Though it takes a lot of brass to count oneself morally superior to Jesus, Russell at least takes the story at face value. Not so some preachers and theologians who deny it out of embarrassment. Yale’s late preaching professor Halford Luccock said he didn’t blame Luke for leaving it out of his Gospel account; Duke’s late divinity school dean Harvie Branscomb denied its plausibility, saying, “Jesus scarcely went about blasting fruit trees simply because they did not have fruit ready for Him at the moment”; the late Scottish minister/professor William Barclay observed, “To us there seem insuperable difficulties in taking it literally.”
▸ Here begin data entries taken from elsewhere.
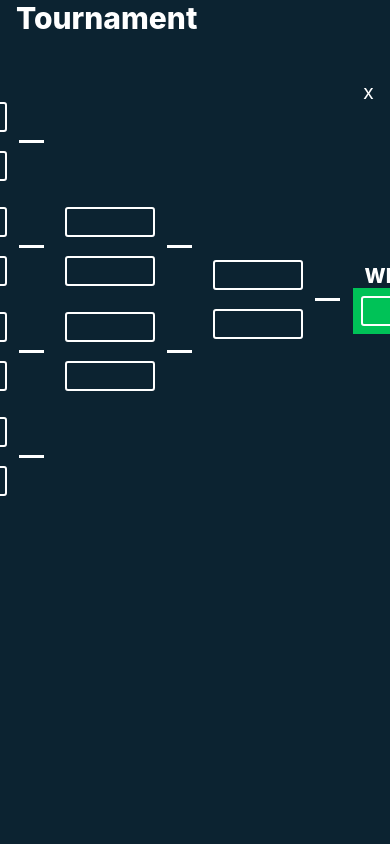
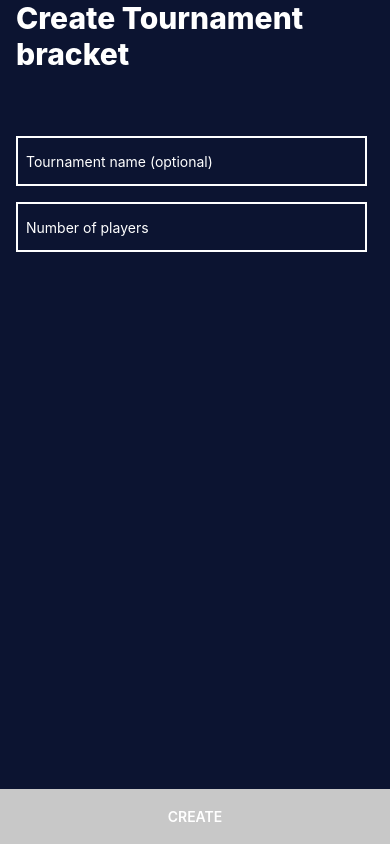
Before and after one commit to MartinInAction/codeTest, a React Native app: screen / in a window 390 px wide. Built offline with nearby package versions, Linux system fonts and the light colour scheme.

Commit message:
more styling

```diff
--- a/App.js
+++ b/App.js
@@ -22,7 +22,7 @@ export default class App extends PureComponent<Props, State> {
   }
 
   componentDidMount () {
-    this.createBracket('Tournament', 8)
+    // this.createBracket('Tournament', 8)
   }
 
   render (): React$Node {
--- a/components/BracketItem.js
+++ b/components/BracketItem.js
@@ -9,8 +9,8 @@ type Props = {
     index: number,
     updatePlayer: (player: Player) => Promise<*>,
     numberOfPlayers: number
+}
 
-}
 type State = {
     name: string
 }
@@ -74,13 +74,15 @@ const styles = StyleSheet.create({
     borderColor: colors.white,
     margin: commonStyles.smallSpace,
     width: 90,
-    height: 30,
+    height: 40,
     paddingLeft: 5,
-    borderRadius: 3
+    borderRadius: 10
   },
   winnerText: {
     alignSelf: 'center',
     fontSize: 20,
+    position: 'absolute',
+    top: -25,
     fontWeight: '800',
     color: colors.white
   },
--- a/components/BracketsContainer.js
+++ b/components/BracketsContainer.js
@@ -72,9 +72,9 @@ export default class BracketsContainer extends PureComponent<Props, State> {
       <View style={styles.popover}>
         <Text style={styles.popoverHeader}>Who won?</Text>
         {selectedItem.map((item, index) => <View key={index}>
-          <TouchableOpacity onPress={() => this.makeWinner(item)} style={styles.popoverItem}>
-            <Text>{item.name}</Text>
-            <Text>{this.getWinStatus(item)}</Text>
+          <TouchableOpacity activeOpacity={0.8} onPress={() => this.makeWinner(item)} style={styles.popoverItem}>
+            <Text style={styles.popoverItemText}>{item.name}</Text>
+            <Text style={styles.popoverItemText}>{this.getWinStatus(item)}</Text>
           </TouchableOpacity>
         </View>)}
         <TouchableOpacity style={styles.popoverCloseButton} onPress={this.closePopover}>
@@ -162,21 +162,22 @@ const styles = StyleSheet.create({
     justifyContent: 'center',
     width: '80%',
     height: 250,
-    borderRadius: 20,
-    backgroundColor: colors.white,
+    borderRadius: 10,
+    backgroundColor: colors.mud,
     shadowColor: colors.black,
     shadowOffset: {
-      width: 0,
-      height: 2
+      width: 10,
+      height: 10
     },
-    shadowOpacity: 0.25,
-    shadowRadius: 3.84,
+    shadowOpacity: 0.8,
+    shadowRadius: 15,
     elevation: 5
   },
   popoverHeader: {
     top: commonStyles.space,
     alignSelf: 'center',
     fontSize: 20,
+    color: colors.white,
     position: 'absolute'
   },
   popoverCloseButton: {
@@ -189,18 +190,24 @@ const styles = StyleSheet.create({
   },
   popoverCloseButtonText: {
     fontSize: 20,
-    color: colors.black
+    color: colors.white
   },
   popoverItem: {
     flexDirection: 'row',
-    height: 30,
+    height: 45,
+    alignSelf: 'center',
     justifyContent: 'space-between',
     paddingLeft: commonStyles.smallSpace,
     paddingRight: commonStyles.smallSpace,
     alignItems: 'center',
     margin: commonStyles.space,
-    width: '80%',
+    borderRadius: 10,
+    borderColor: colors.white,
     borderWidth: 2
+  },
+  popoverItemText: {
+    fontWeight: '600',
+    color: colors.white
   },
   closeButton: {
     position: 'absolute',
--- a/libs/Colors.js
+++ b/libs/Colors.js
@@ -5,7 +5,7 @@ export default {
   blackOpacity5: 'rgba(0,0,0,0.5)',
   gray: 'rgba(200,200,200,1)',
   transparent: 'rgba(255,255,255,0)',
-  mud: 'rgba(12,35,49,1)',
+  mud: 'rgba(12,20,49,1)',
   orange: 'rgba(221,97,53,1)',
   green: 'rgba(0,194,87,1)',
   red: 'rgba(215,38,61,1)'
```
Fortunately, we have centuries of scholarship which assumes the truth of the Bible, and which finds Jesus not at all short of “wisdom” and “virtue” in this tree encounter. First, for the “wisdom”: a number of commentators have affirmed the rationality of seeking something edible from this leafy tree “out of season.” For instance, 19th-century British preacher Charles Spurgeon said that “according to the natural order of production the fig-fruit precedes the foliage”; his contemporary Alexander Maclaren said that “experts tell us that in the fig-tree the leaves accompany, and do not preceded the fruit”; 20th-century Bible scholar William Lane (New International Commentary) drew from earlier scientific texts on Palestinian flora to write that “early green figs, which actually appear before the leaves” can be found in springtime. Sometimes they fall off; at any rate, they’re not so tasty. But, as Alan Cole of the Tyndale commentary suggested, “It is fair to say that presumably,” Jesus, in his hunger, “was looking for the small early ripe figs, that ripen with the leaves.” So yes, a man with “wisdom” might well expect to find something there.

As for Jesus’ “virtue,” note that the text doesn’t say Jesus was petulant. Nor does it suggest that he’d destroyed someone’s property; this was just a roadside tree, not an orchard fixture. And though this event stands out as Jesus’ only act of miraculous destruction in the Gospels, the “victim” was, after all, only a tree. If, in contrast, Jesus had asked a blind man to read something, and then he turned on him when he couldn’t, that would be troubling. But that’s not what happened.

Rather, the Lord found a teachable moment in the traffic patterns of life. In this case, most agree that He performed an action parable, critiquing fruitless religious leaders with a leafy display of ceremony and piety. And when the disciples wondered at His power to speak destruction, He talked to them of faith. For comparison, imagine that had he been gathering firewood and was surprised by scurrying insects who’d been hidden under a fallen log. He might have said something about those who hated the light and then killed the “innocent” bugs with a withering declaration, thus picturing the destruction to come.

In the end, there are two broad ways to approach the fig-tree encounter, both beginning with the question, “Why did He do that?” British Lord and Nobel Laureate Bertrand Russell and his acolytes ask it rhetorically, accusingly, and dismissively. Believers ask it genuinely, reverently, and expectantly, secure in the knowledge that there is a good and honorable answer. Furthermore, they take to heart the Lord’s teaching that a show of churchiness and grand religious talk mean nothing if no Kingdom fruit can be found in their lives.